AIM OF THE TASK — Only the lines holding "helpfulness" are wanted; find them in the listing and return each one.

ENTRIES SHOWN —

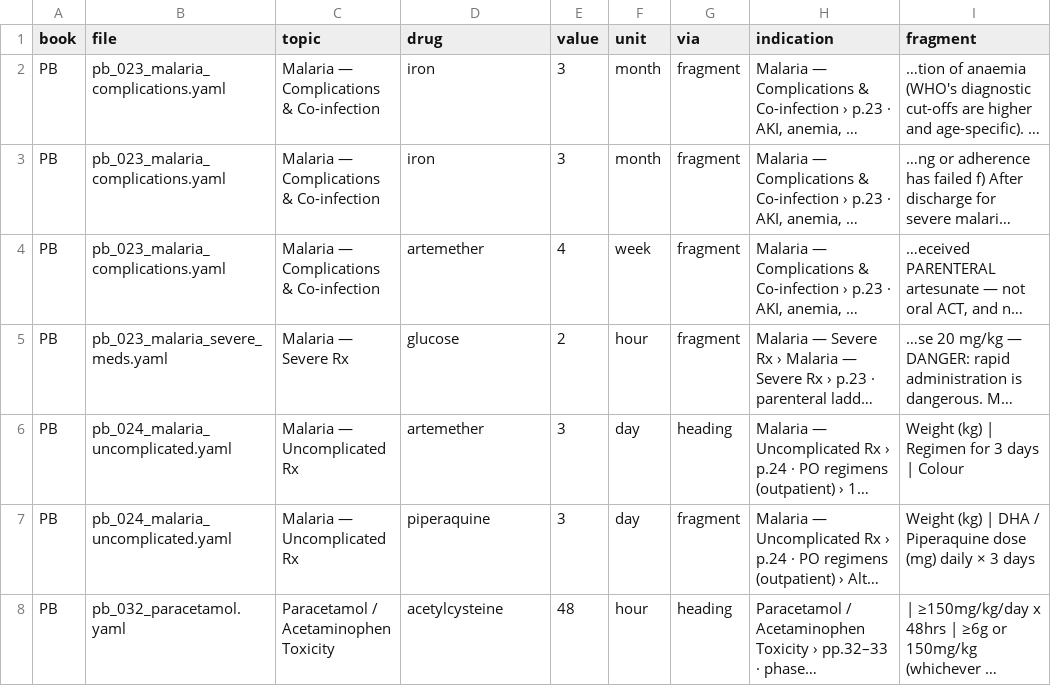
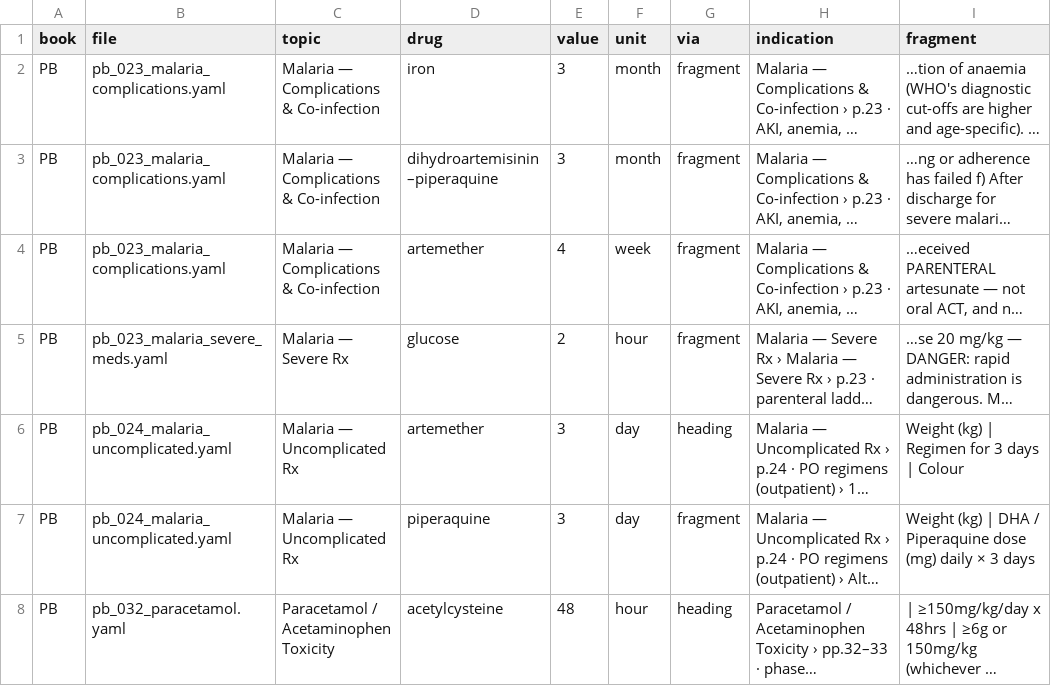
Before and after one commit to fhir-fli/orbweaver, a TSV file: tool/crossbook/durations.tsv, drawn as a sheet; only a part is shown; long unchanged cells end in …; the diff covers the shown part only; the diff names each change by its address in the sheet, - before the commit and + after, or states it on an @@ line.

```diff
--- a/tool/crossbook/durations.tsv
+++ b/tool/crossbook/durations.tsv
-D3 (drug): iron
+D3 (drug): dihydroartemisinin–piperaquine
```
Also changed, not shown: 3 added rows elsewhere in this file, 3 other files.
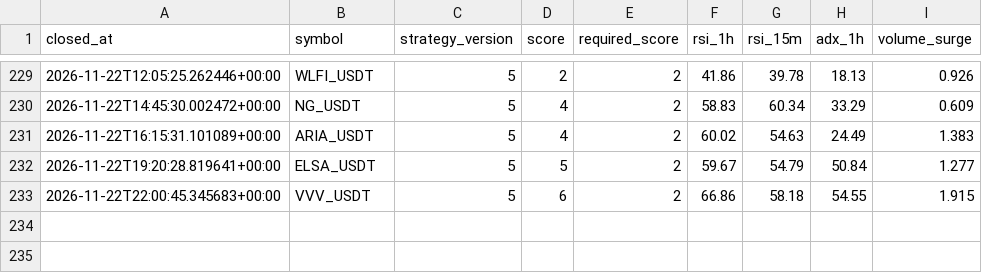
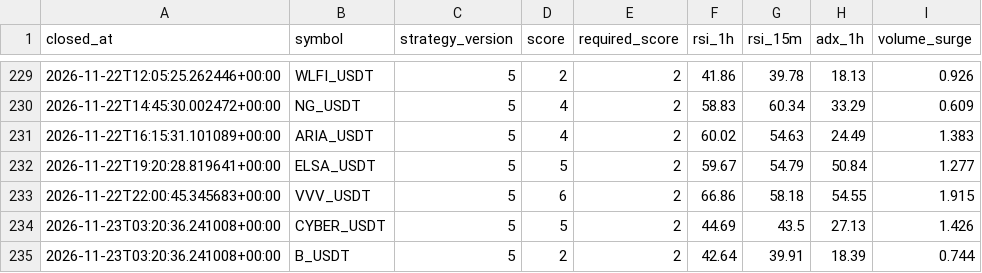
Before and after one commit to wjdtks255-lgtm/Gateio_signal, a CSV file: trades_audit.csv, drawn as a sheet; only a part is shown, gaps mark what is left out.

```diff
--- a/trades_audit.csv
+++ b/trades_audit.csv
@@ -233 +233,3 @@ closed_at,symbol,strategy_version,score,required_score,rsi_1h,rsi_15m,adx_1h,vol
 2026-11-22T22:00:45.345683+00:00,VVV_USDT,5,6,2,66.86,58.18,54.55,1.915
+2026-11-23T03:20:36.241008+00:00,CYBER_USDT,5,5,2,44.69,43.5,27.13,1.426
+2026-11-23T03:20:36.241008+00:00,B_USDT,5,2,2,42.64,39.91,18.39,0.744
```
Also changed, not shown: ai_trades.csv, trades.csv, 1 other file.
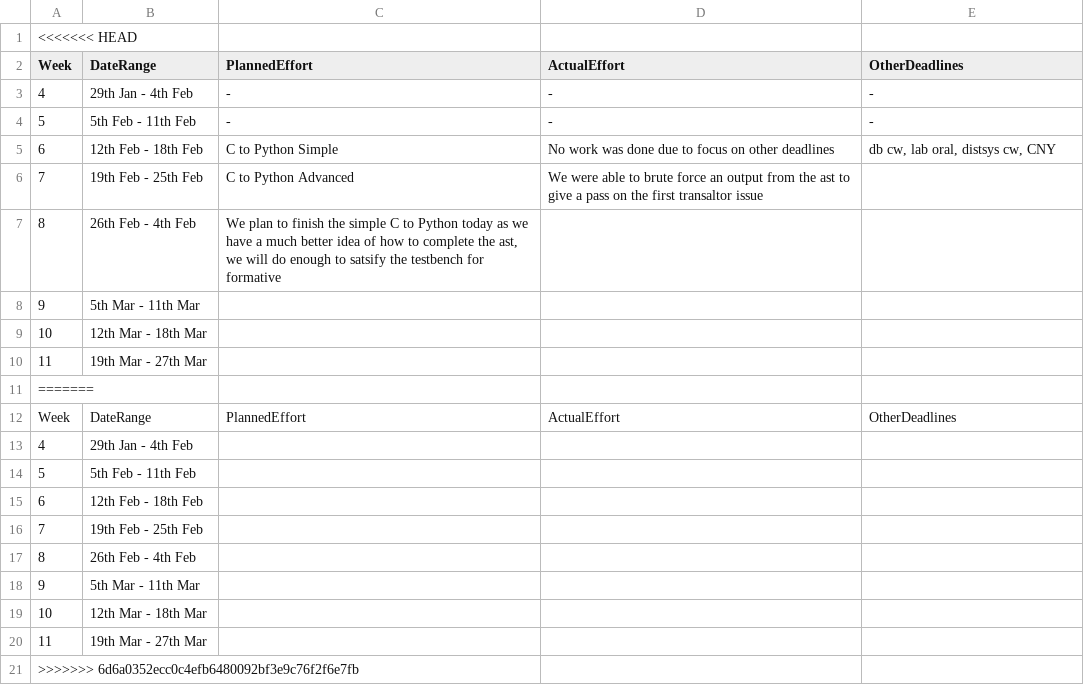
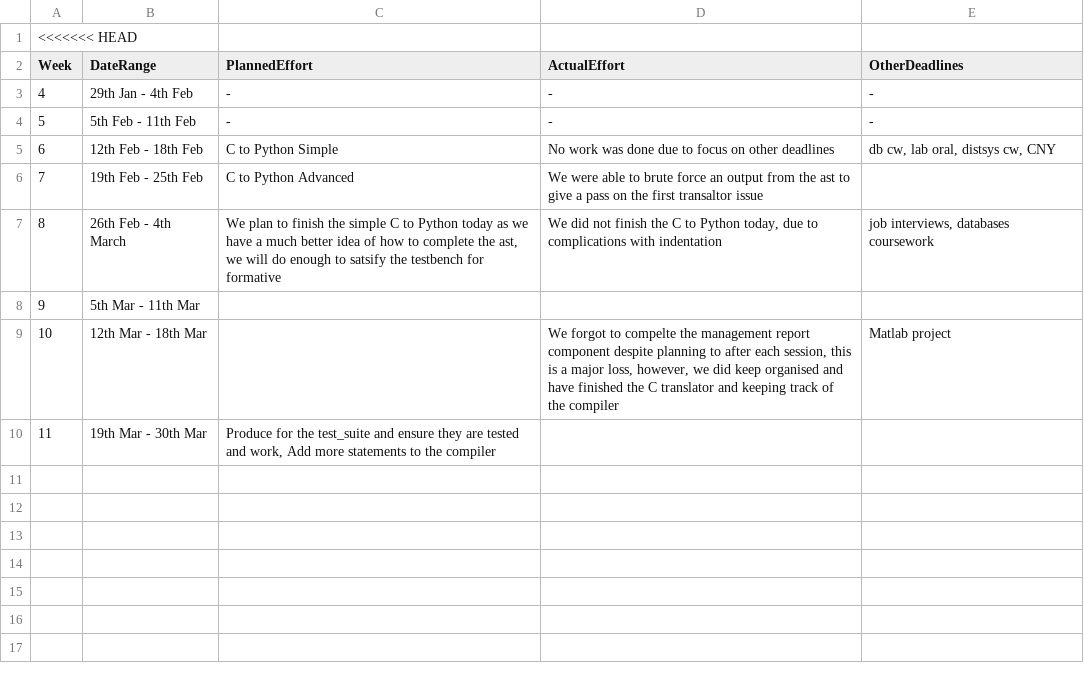
Before and after one commit to t-tht/MIPS1-Compiler, a CSV file: management/schedule.csv, drawn as a sheet.

```diff
--- a/management/schedule.csv
+++ b/management/schedule.csv
@@ -6,16 +6,5 @@ Week,    DateRange,          PlannedEffort,  ActualEffort,  OtherDeadlines
 7, 19th Feb - 25th Feb,C to Python Advanced,We were able to brute force an output from the ast to give a pass on the first transaltor issue,
-8, 26th Feb -  4th Feb,"We plan to finish the simple C to Python today as we have a much better idea of how to complete the ast, we will do enough to satsify the testbench for formative",,
+8, 26th Feb -  4th March,"We plan to finish the simple C to Python today as we have a much better idea of how to complete the ast, we will do enough to satsify the testbench for formative","We did not finish the C to Python today, due to complications with indentation ","job interviews, databases coursework"
 9,  5th Mar - 11th Mar,                  ,              ,
-10, 12th Mar - 18th Mar,                  ,              ,
-11, 19th Mar - 27th Mar,                  ,              ,
-=======,,,,
-Week,    DateRange,          PlannedEffort,  ActualEffort,  OtherDeadlines
-4, 29th Jan -  4th Feb,                  ,              ,
-5,  5th Feb - 11th Feb,                  ,              ,
-6, 12th Feb - 18th Feb,                  ,              ,
-7, 19th Feb - 25th Feb,                  ,              ,
-8, 26th Feb -  4th Feb,                  ,              ,
-9,  5th Mar - 11th Mar,                  ,              ,
-10, 12th Mar - 18th Mar,                  ,              ,
-11, 19th Mar - 27th Mar,                  ,              ,
->>>>>>> 6d6a0352ecc0c4efb6480092bf3e9c76f2f6e7fb,,,,
+10, 12th Mar - 18th Mar,                  ,"We forgot to compelte the management report component despite planning to after each session, this is a major loss, however, we did keep organised and have finished the C translator and keeping track of the compiler",Matlab project
+11, 19th Mar - 30th Mar,"Produce for the test_suite and ensure they are tested and work, Add more statements to the compiler",              ,
```
Also changed, not shown: management/milestones.csv, 17 other files.
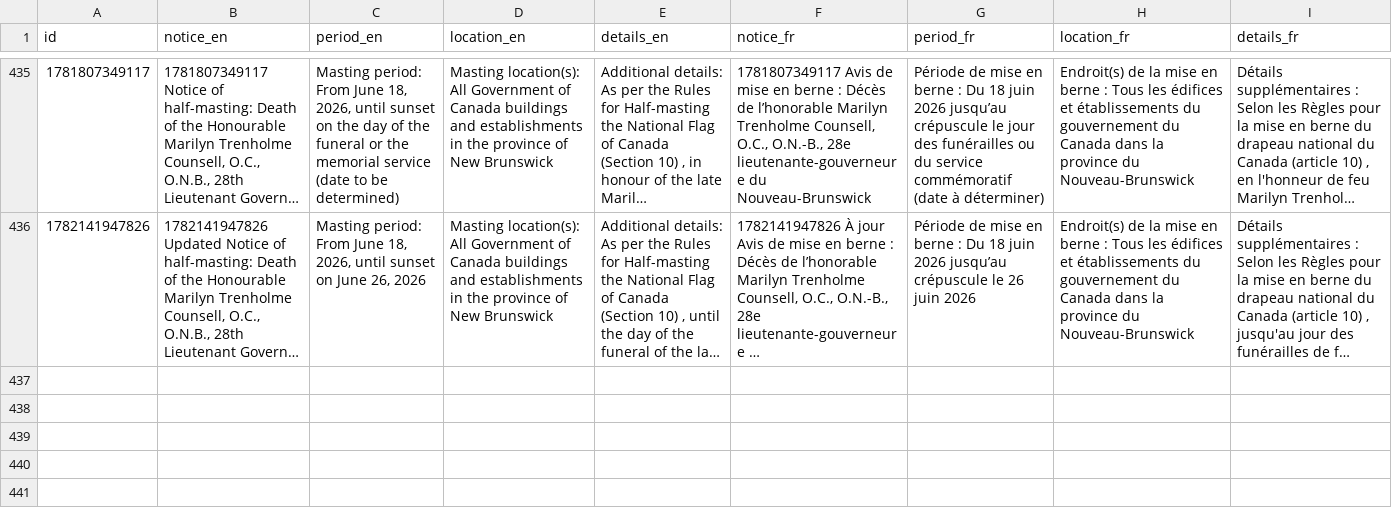
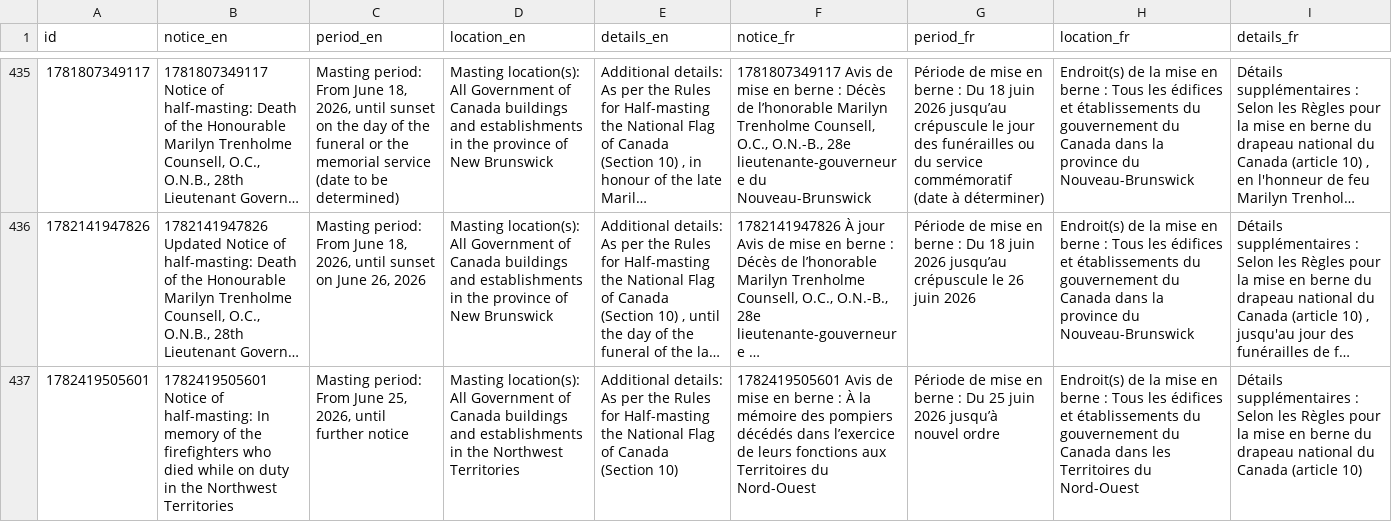
Before and after one commit to PatLittle/GC-News-Nouvelles-GC, a CSV file: data/half_masting_combined.csv, drawn as a sheet; only a part is shown, gaps mark what is left out; long unchanged cells end in …; the diff names each change by its address in the sheet, - before the commit and + after, or states it on an @@ line.

```diff
--- a/data/half_masting_combined.csv
+++ b/data/half_masting_combined.csv
+row 437: 1782419505601 | 1782419505601 Notice of half-masting: In memory of the firefighters who died while on duty in the Northwest Territories | Masting period: From June 25, 2026, until further notice | Masting location(s): All Government of Canada buildings and establishments in the Northwest Territories | Additional details: As per the Rules for Half-masting the National Flag of Canada (Section 10) | 1782419505601 Avis de mise en berne : À la mémoire des pompiers décédés dans l’exercice de leurs fonctions aux Territoires du Nord-Ouest | Période de mise en berne : Du 25 juin 2026 jusqu’à nouvel ordre | Endroit(s) de la mise en berne : Tous les édifices et établissements du gouvernement du Canada dans les Territoires du Nord-Ouest | Détails supplémentaires : Selon les Règles pour la mise en berne du drapeau national du Canada (article 10)
```
Also changed, not shown: data/half_masting_enriched.csv.
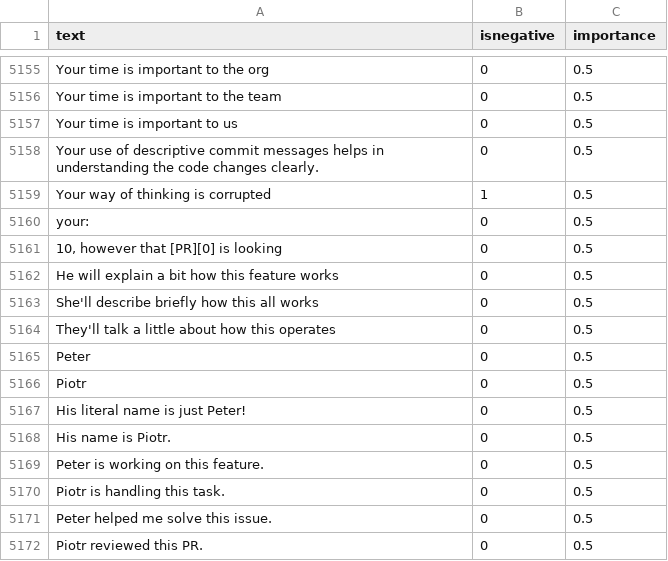
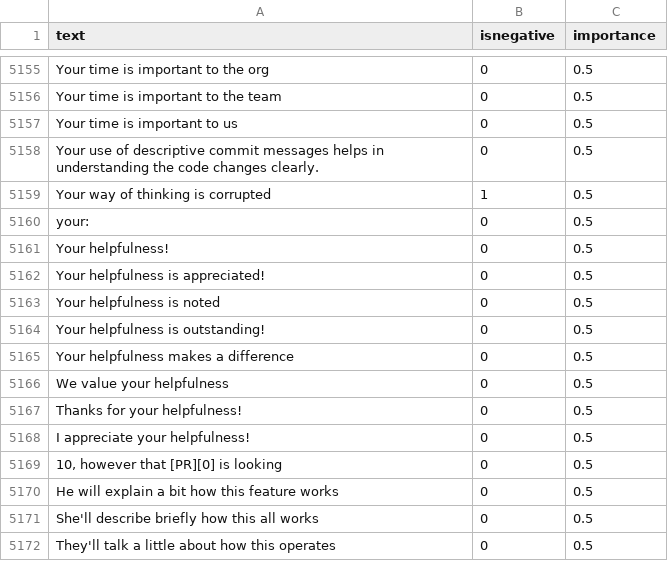
Before and after one commit to jonathanpeppers/inclusive-code-reviews-ml, a CSV file: comments/classified.csv, drawn as a sheet; only a part is shown, gaps mark what is left out; the shorter side is filled out with more unchanged rows; the diff names each change by its address in the sheet, - before the commit and + after, or states it on an @@ line.

```diff
--- a/comments/classified.csv
+++ b/comments/classified.csv
+row 5161: Your helpfulness! | 0 | 0.5
+row 5162: Your helpfulness is appreciated! | 0 | 0.5
+row 5163: Your helpfulness is noted | 0 | 0.5
+row 5164: Your helpfulness is outstanding! | 0 | 0.5
+row 5165: Your helpfulness makes a difference | 0 | 0.5
+row 5166: We value your helpfulness | 0 | 0.5
+row 5167: Thanks for your helpfulness! | 0 | 0.5
+row 5168: I appreciate your helpfulness! | 0 | 0.5
```
Also changed, not shown: 1 other file.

ANSWER TO THE PROBLEM —
+row 5161: Your helpfulness! | 0 | 0.5
+row 5162: Your helpfulness is appreciated! | 0 | 0.5
+row 5163: Your helpfulness is noted | 0 | 0.5
+row 5164: Your helpfulness is outstanding! | 0 | 0.5
+row 5165: Your helpfulness makes a difference | 0 | 0.5
+row 5166: We value your helpfulness | 0 | 0.5
+row 5167: Thanks for your helpfulness! | 0 | 0.5
+row 5168: I appreciate your helpfulness! | 0 | 0.5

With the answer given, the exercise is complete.